Before-and-after change records

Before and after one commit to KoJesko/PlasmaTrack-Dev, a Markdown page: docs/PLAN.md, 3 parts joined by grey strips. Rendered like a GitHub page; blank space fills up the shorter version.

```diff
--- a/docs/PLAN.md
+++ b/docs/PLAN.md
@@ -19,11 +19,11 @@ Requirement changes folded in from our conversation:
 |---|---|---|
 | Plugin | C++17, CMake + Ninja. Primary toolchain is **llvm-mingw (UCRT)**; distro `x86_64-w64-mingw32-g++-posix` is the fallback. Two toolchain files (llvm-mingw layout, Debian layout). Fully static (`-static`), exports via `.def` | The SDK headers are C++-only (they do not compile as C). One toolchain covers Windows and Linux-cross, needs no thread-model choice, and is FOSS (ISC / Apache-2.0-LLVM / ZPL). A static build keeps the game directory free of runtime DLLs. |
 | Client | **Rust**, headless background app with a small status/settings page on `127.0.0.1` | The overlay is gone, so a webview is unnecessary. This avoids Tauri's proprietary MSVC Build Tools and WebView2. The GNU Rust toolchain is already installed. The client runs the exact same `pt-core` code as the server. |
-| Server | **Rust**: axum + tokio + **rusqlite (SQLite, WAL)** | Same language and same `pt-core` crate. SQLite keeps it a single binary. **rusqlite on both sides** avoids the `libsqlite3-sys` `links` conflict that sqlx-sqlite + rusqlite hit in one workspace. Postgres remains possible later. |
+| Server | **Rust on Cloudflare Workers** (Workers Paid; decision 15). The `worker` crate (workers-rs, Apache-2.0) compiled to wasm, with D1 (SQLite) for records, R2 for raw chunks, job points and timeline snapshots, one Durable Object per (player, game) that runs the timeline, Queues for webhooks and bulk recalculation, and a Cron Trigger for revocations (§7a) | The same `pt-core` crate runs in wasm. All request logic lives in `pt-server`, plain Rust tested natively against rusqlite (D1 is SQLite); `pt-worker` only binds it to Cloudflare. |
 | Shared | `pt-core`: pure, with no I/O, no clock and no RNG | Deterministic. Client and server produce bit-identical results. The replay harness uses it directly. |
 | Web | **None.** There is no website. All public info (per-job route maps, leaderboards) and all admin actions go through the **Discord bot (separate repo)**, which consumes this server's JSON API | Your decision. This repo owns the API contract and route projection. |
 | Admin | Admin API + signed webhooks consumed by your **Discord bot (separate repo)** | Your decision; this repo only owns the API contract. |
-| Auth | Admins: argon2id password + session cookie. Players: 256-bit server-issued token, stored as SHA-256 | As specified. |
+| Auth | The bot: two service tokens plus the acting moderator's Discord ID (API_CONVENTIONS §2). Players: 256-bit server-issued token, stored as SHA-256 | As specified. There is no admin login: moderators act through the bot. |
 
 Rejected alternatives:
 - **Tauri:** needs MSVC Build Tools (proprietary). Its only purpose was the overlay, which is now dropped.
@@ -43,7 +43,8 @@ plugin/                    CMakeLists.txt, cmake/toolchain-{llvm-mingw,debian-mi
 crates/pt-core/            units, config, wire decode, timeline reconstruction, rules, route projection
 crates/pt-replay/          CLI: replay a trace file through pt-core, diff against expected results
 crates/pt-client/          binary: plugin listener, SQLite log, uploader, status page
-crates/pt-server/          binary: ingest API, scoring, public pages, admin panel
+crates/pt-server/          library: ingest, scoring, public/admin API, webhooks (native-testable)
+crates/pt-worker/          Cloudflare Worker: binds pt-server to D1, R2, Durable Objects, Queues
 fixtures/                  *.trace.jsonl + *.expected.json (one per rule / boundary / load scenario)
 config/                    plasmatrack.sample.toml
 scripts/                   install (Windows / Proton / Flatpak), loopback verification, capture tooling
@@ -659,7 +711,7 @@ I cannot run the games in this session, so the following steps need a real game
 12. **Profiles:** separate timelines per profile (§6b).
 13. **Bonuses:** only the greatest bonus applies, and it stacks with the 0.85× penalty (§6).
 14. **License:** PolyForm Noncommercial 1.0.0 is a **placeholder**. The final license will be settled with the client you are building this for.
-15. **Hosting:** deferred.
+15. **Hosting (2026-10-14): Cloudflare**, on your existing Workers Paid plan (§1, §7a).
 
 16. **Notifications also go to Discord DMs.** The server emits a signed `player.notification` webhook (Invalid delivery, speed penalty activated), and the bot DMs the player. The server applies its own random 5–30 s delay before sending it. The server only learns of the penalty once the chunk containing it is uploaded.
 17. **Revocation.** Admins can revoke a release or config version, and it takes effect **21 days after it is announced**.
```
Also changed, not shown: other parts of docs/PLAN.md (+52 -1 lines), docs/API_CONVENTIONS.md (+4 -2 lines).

### EXERCISE DETAILS:
None of the records may be left out; each is to be restated exactly.

### ANSWER TO THIS PROBLEM:
Before and after one commit to KoJesko/PlasmaTrack-Dev, a Markdown page: docs/PLAN.md, 3 parts joined by grey strips. Rendered like a GitHub page; blank space fills up the shorter version.

```diff
--- a/docs/PLAN.md
+++ b/docs/PLAN.md
@@ -19,11 +19,11 @@ Requirement changes folded in from our conversation:
 |---|---|---|
 | Plugin | C++17, CMake + Ninja. Primary toolchain is **llvm-mingw (UCRT)**; distro `x86_64-w64-mingw32-g++-posix` is the fallback. Two toolchain files (llvm-mingw layout, Debian layout). Fully static (`-static`), exports via `.def` | The SDK headers are C++-only (they do not compile as C). One toolchain covers Windows and Linux-cross, needs no thread-model choice, and is FOSS (ISC / Apache-2.0-LLVM / ZPL). A static build keeps the game directory free of runtime DLLs. |
 | Client | **Rust**, headless background app with a small status/settings page on `127.0.0.1` | The overlay is gone, so a webview is unnecessary. This avoids Tauri's proprietary MSVC Build Tools and WebView2. The GNU Rust toolchain is already installed. The client runs the exact same `pt-core` code as the server. |
-| Server | **Rust**: axum + tokio + **rusqlite (SQLite, WAL)** | Same language and same `pt-core` crate. SQLite keeps it a single binary. **rusqlite on both sides** avoids the `libsqlite3-sys` `links` conflict that sqlx-sqlite + rusqlite hit in one workspace. Postgres remains possible later. |
+| Server | **Rust on Cloudflare Workers** (Workers Paid; decision 15). The `worker` crate (workers-rs, Apache-2.0) compiled to wasm, with D1 (SQLite) for records, R2 for raw chunks, job points and timeline snapshots, one Durable Object per (player, game) that runs the timeline, Queues for webhooks and bulk recalculation, and a Cron Trigger for revocations (§7a) | The same `pt-core` crate runs in wasm. All request logic lives in `pt-server`, plain Rust tested natively against rusqlite (D1 is SQLite); `pt-worker` only binds it to Cloudflare. |
 | Shared | `pt-core`: pure, with no I/O, no clock and no RNG | Deterministic. Client and server produce bit-identical results. The replay harness uses it directly. |
 | Web | **None.** There is no website. All public info (per-job route maps, leaderboards) and all admin actions go through the **Discord bot (separate repo)**, which consumes this server's JSON API | Your decision. This repo owns the API contract and route projection. |
 | Admin | Admin API + signed webhooks consumed by your **Discord bot (separate repo)** | Your decision; this repo only owns the API contract. |
-| Auth | Admins: argon2id password + session cookie. Players: 256-bit server-issued token, stored as SHA-256 | As specified. |
+| Auth | The bot: two service tokens plus the acting moderator's Discord ID (API_CONVENTIONS §2). Players: 256-bit server-issued token, stored as SHA-256 | As specified. There is no admin login: moderators act through the bot. |
 
 Rejected alternatives:
 - **Tauri:** needs MSVC Build Tools (proprietary). Its only purpose was the overlay, which is now dropped.
@@ -43,7 +43,8 @@ plugin/                    CMakeLists.txt, cmake/toolchain-{llvm-mingw,debian-mi
 crates/pt-core/            units, config, wire decode, timeline reconstruction, rules, route projection
 crates/pt-replay/          CLI: replay a trace file through pt-core, diff against expected results
 crates/pt-client/          binary: plugin listener, SQLite log, uploader, status page
-crates/pt-server/          binary: ingest API, scoring, public pages, admin panel
+crates/pt-server/          library: ingest, scoring, public/admin API, webhooks (native-testable)
+crates/pt-worker/          Cloudflare Worker: binds pt-server to D1, R2, Durable Objects, Queues
 fixtures/                  *.trace.jsonl + *.expected.json (one per rule / boundary / load scenario)
 config/                    plasmatrack.sample.toml
 scripts/                   install (Windows / Proton / Flatpak), loopback verification, capture tooling
@@ -659,7 +711,7 @@ I cannot run the games in this session, so the following steps need a real game
 12. **Profiles:** separate timelines per profile (§6b).
 13. **Bonuses:** only the greatest bonus applies, and it stacks with the 0.85× penalty (§6).
 14. **License:** PolyForm Noncommercial 1.0.0 is a **placeholder**. The final license will be settled with the client you are building this for.
-15. **Hosting:** deferred.
+15. **Hosting (2026-10-14): Cloudflare**, on your existing Workers Paid plan (§1, §7a).
 
 16. **Notifications also go to Discord DMs.** The server emits a signed `player.notification` webhook (Invalid delivery, speed penalty activated), and the bot DMs the player. The server applies its own random 5–30 s delay before sending it. The server only learns of the penalty once the chunk containing it is uploaded.
 17. **Revocation.** Admins can revoke a release or config version, and it takes effect **21 days after it is announced**.
```
Also changed, not shown: other parts of docs/PLAN.md (+52 -1 lines), docs/API_CONVENTIONS.md (+4 -2 lines).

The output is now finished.